Lesson 8: Athens and Sparta Imagine the Possibilities Explain that economists have developed theories and tools that help explain human behavior, both by individual people and entire societies. Economists use economic concepts and a key economic tool to explain how Athens and Sparta developed differently. If students already know the difference between and command economy and a market economy, they could also apply that to Athens (market) and Sparta (command).
Lesson 9: Athens and Olive Oil This is a good follow-up to the lesson on Athens and Sparta. This lesson delves deeper into the trading that Athens did to obtain grains. Discuss trade: –Why do people trade? (to get goods and services they cant efficiently produce themselves) –Are people better off or worse off when they trade? (Students should recognize that specializing and trading is more efficient than trying to be self-sufficient.) –You hear Americans complain that very little is manufactured in the United States. Why do they see this and the resulting trade as a negative? (answers could vary including making U.S. dependent on other countries) Ask student what they know about olive oil and its many uses, then have then read Activity 9.1.

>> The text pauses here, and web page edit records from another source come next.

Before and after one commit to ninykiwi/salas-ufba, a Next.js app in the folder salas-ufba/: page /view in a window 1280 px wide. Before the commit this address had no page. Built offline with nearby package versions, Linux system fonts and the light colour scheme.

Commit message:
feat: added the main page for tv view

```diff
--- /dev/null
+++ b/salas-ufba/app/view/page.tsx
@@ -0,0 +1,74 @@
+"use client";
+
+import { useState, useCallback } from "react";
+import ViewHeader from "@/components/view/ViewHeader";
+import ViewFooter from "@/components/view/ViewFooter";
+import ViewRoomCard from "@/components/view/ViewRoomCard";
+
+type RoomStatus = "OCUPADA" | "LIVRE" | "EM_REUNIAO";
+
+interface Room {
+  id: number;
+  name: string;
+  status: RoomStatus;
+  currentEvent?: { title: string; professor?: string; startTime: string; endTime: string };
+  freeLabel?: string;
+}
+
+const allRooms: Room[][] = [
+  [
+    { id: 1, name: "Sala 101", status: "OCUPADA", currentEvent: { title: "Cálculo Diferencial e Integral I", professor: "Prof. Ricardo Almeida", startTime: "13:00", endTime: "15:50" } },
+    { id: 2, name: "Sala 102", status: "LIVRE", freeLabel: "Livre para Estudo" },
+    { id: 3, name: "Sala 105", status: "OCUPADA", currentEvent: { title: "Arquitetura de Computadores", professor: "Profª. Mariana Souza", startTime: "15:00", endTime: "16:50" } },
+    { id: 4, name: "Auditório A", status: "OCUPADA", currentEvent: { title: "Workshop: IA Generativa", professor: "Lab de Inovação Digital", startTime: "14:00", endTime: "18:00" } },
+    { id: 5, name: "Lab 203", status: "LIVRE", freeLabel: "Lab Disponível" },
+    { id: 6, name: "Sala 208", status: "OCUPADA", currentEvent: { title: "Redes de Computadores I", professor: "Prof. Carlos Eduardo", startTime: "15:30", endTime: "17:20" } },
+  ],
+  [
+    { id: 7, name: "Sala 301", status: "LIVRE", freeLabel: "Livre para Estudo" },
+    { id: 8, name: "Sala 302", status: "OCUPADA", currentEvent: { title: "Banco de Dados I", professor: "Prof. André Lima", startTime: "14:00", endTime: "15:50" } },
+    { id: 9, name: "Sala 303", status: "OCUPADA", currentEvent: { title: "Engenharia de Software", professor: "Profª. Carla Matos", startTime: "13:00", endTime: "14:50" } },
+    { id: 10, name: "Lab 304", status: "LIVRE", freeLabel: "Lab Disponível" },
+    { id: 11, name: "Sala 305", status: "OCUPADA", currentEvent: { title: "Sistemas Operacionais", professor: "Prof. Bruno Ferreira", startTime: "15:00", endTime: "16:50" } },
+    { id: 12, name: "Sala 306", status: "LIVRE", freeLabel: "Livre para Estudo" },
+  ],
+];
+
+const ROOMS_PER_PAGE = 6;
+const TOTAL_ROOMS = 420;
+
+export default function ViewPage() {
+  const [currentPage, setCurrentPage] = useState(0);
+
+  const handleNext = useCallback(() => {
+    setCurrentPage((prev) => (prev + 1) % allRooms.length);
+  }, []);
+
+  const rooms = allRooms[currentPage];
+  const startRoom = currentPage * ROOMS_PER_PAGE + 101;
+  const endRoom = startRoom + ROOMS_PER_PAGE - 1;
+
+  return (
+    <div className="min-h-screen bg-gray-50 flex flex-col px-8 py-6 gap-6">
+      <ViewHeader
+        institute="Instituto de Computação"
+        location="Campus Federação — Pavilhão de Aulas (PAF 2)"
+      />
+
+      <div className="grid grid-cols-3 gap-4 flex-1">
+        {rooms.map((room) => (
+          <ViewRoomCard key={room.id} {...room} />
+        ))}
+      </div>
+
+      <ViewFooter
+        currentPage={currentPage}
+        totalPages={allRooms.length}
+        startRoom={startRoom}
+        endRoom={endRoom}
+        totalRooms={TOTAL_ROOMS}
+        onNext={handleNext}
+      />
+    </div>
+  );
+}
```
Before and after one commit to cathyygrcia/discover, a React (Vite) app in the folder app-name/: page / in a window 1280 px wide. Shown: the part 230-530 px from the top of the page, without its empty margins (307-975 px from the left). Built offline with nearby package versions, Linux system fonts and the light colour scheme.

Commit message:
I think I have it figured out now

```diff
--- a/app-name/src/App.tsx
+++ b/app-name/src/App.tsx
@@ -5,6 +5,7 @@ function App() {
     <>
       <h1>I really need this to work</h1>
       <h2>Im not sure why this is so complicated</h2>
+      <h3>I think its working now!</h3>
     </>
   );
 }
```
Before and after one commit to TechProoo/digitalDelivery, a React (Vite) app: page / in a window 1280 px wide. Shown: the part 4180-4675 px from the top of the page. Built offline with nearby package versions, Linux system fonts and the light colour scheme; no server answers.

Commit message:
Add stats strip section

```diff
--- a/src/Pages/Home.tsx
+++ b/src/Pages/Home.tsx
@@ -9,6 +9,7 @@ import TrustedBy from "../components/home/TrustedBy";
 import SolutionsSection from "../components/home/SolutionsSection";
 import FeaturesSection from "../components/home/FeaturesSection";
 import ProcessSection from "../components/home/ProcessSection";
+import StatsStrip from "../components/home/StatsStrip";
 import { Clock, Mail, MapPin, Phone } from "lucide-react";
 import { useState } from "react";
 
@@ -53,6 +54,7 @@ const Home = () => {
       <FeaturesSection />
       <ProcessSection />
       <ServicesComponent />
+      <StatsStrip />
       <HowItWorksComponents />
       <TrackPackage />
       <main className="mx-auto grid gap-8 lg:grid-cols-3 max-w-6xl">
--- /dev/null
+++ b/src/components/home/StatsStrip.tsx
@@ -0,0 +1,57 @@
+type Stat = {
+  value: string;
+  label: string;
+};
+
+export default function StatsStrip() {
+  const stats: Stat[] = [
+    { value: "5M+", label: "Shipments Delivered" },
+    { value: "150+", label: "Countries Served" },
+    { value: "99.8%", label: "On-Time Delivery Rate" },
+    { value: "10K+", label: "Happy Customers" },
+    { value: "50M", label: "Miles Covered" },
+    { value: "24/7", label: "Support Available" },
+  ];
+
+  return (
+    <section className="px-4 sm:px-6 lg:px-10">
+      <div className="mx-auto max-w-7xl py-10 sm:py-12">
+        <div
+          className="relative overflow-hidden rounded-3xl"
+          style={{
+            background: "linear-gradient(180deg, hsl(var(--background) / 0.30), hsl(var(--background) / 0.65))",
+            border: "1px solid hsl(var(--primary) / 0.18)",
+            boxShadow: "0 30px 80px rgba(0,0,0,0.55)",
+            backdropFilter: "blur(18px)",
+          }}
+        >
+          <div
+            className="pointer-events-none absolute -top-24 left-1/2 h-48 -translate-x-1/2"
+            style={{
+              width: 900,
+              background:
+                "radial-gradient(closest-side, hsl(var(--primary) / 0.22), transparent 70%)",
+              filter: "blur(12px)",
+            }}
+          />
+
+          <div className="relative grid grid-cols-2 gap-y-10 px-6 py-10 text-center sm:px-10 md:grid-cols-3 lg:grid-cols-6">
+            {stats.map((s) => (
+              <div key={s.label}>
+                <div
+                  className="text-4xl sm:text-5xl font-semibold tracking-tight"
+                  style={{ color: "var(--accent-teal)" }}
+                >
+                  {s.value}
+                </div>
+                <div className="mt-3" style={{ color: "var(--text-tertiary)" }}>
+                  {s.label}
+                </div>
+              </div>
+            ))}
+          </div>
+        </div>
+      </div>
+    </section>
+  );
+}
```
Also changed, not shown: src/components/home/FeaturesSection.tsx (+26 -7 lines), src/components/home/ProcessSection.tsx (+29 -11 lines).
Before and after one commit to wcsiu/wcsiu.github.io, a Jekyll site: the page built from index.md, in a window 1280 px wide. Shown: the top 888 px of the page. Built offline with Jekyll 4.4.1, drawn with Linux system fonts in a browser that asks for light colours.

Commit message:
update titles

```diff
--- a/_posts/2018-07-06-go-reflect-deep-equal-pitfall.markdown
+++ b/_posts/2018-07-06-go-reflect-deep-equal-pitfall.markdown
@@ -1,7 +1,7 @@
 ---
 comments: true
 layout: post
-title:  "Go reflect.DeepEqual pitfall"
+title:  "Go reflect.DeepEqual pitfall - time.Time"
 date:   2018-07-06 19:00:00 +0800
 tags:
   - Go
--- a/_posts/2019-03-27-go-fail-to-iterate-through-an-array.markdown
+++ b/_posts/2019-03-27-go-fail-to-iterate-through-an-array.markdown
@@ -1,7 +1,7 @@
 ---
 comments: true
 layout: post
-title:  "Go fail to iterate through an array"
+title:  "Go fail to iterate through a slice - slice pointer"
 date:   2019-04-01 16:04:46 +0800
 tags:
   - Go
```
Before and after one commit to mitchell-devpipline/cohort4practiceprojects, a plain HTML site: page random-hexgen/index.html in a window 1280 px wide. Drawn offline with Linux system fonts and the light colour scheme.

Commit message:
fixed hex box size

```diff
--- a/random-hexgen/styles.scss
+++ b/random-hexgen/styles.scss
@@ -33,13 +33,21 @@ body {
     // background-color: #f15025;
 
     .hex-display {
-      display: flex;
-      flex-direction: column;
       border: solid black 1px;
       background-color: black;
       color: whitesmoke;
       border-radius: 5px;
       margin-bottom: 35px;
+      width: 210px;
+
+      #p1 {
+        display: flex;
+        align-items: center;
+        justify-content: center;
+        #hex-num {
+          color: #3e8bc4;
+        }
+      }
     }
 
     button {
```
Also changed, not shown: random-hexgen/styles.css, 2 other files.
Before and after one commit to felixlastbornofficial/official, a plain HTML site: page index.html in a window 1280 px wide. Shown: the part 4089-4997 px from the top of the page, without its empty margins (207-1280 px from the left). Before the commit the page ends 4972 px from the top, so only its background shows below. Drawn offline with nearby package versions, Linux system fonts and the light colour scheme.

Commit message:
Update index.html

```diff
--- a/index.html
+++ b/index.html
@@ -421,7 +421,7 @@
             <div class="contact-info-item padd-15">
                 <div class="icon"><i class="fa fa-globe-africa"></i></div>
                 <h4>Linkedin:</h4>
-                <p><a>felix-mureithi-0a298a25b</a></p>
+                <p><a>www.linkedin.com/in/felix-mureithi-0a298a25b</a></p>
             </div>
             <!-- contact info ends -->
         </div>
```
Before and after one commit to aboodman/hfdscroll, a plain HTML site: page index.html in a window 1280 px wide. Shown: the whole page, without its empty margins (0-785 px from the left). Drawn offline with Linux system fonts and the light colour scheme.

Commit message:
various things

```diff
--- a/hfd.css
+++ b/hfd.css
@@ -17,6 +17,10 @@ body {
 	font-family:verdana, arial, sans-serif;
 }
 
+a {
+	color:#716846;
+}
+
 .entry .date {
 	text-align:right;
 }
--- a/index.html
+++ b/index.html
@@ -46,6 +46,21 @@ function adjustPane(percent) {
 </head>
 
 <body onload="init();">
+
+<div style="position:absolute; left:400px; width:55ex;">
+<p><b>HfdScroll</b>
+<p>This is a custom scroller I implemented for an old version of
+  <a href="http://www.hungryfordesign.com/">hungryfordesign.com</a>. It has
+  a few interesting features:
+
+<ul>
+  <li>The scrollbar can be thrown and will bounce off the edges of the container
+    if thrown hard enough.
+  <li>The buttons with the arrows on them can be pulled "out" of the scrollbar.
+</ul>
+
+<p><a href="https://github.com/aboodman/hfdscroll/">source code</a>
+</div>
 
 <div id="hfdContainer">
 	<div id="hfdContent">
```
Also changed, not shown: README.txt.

Activity 9.1: Agriculture in Athens The 630,000 acres of land in Attica, the region in which Athens was located, were rocky and unproductive. In fact, 1/3 was not suitable for any kind of farming. Even with careful land management and irrigation, the region only produced 675,000 bushels of grain per yearhardly enough to supply a quarter of its population. Without imported food, Athens would have starved.
Activity 9.1: Agriculture in Athens The terrain of Attica was well suited for growing olives but not grain. An olive tree takes 16 years of growing to produce usable olives and 40 years to reach full productivity. Olive trees were so valuable in Athens that cutting one down was a crime punishable by exile or death. The olive tree and its leaves became symbols of peace, wisdom, and victory, but olive oil was the liquid gold that was the source of Athens wealth. Greek olive oil was considered the finest in the ancient world.
Activity 9.1: Agriculture in Athens Olive oil is used as a food and in cooking, in religious ceremonies, as lamp fuel for lighting homes, as a skin conditioner and a cleanser instead of soap, and as a medicine. Hippocrates, the father of medicine, referred to it as the great therapeutic with more than 60 uses as a medicine. Olive oil was applied to the skin of Olympic athletes before competitions. Olive oil was as valuable to the ancient world as petroleum oil is to the modern world. In Greek mythology, olives and olive oil were considered gifts from the goddess Athena, who was selected as Athens patron saint over Poseidon.
Activities 9.2, 9.3, and 9.4: Athens and Olive Oil When students have read Activity 9.1, debrief enough to assess their understanding of olive oil and its importance to Athens.. (Activity can be done without going on to Activity 9.2) Then tell students they will travel back in time to visit the Athenian assembly and listen to a discussion that might have taken place. Activity 9.2 on page 138 needs 17 characters and a narrator. Give the 4 students who play the part of Athenian slaves copies of Activity 9.3. Give the 4 students who play the part of Egyptian slaves copies of Activity 9.4. Give each student a pebble or paper clip; the teacher will need two cups. Read Activity 9.2. Each of the 8 slaves has a flip card.
Activities 9.2, 9.3, and 9.4: Athens and Olive Oil As students read Activity 9.2, you can debrief along the way, or you can do it at the end. –Why doesnt Pericles grow his own food? It is more beneficial; the time to grow food would take away from his blacksmithing. –Why does Themistocles grow food but not make his own tools and weapons? It is more beneficial to farm and use the profit to buy tools. –Compared to Pericles, is Themistocles better at farming or blacksmithing? He does both well. –If he is better at both, why doesnt he do both? He would give up too much farm production by blacksmithing. Use the next 3 vocabulary slides to discuss voluntary exchange, absolute advantage, and comparative advantage.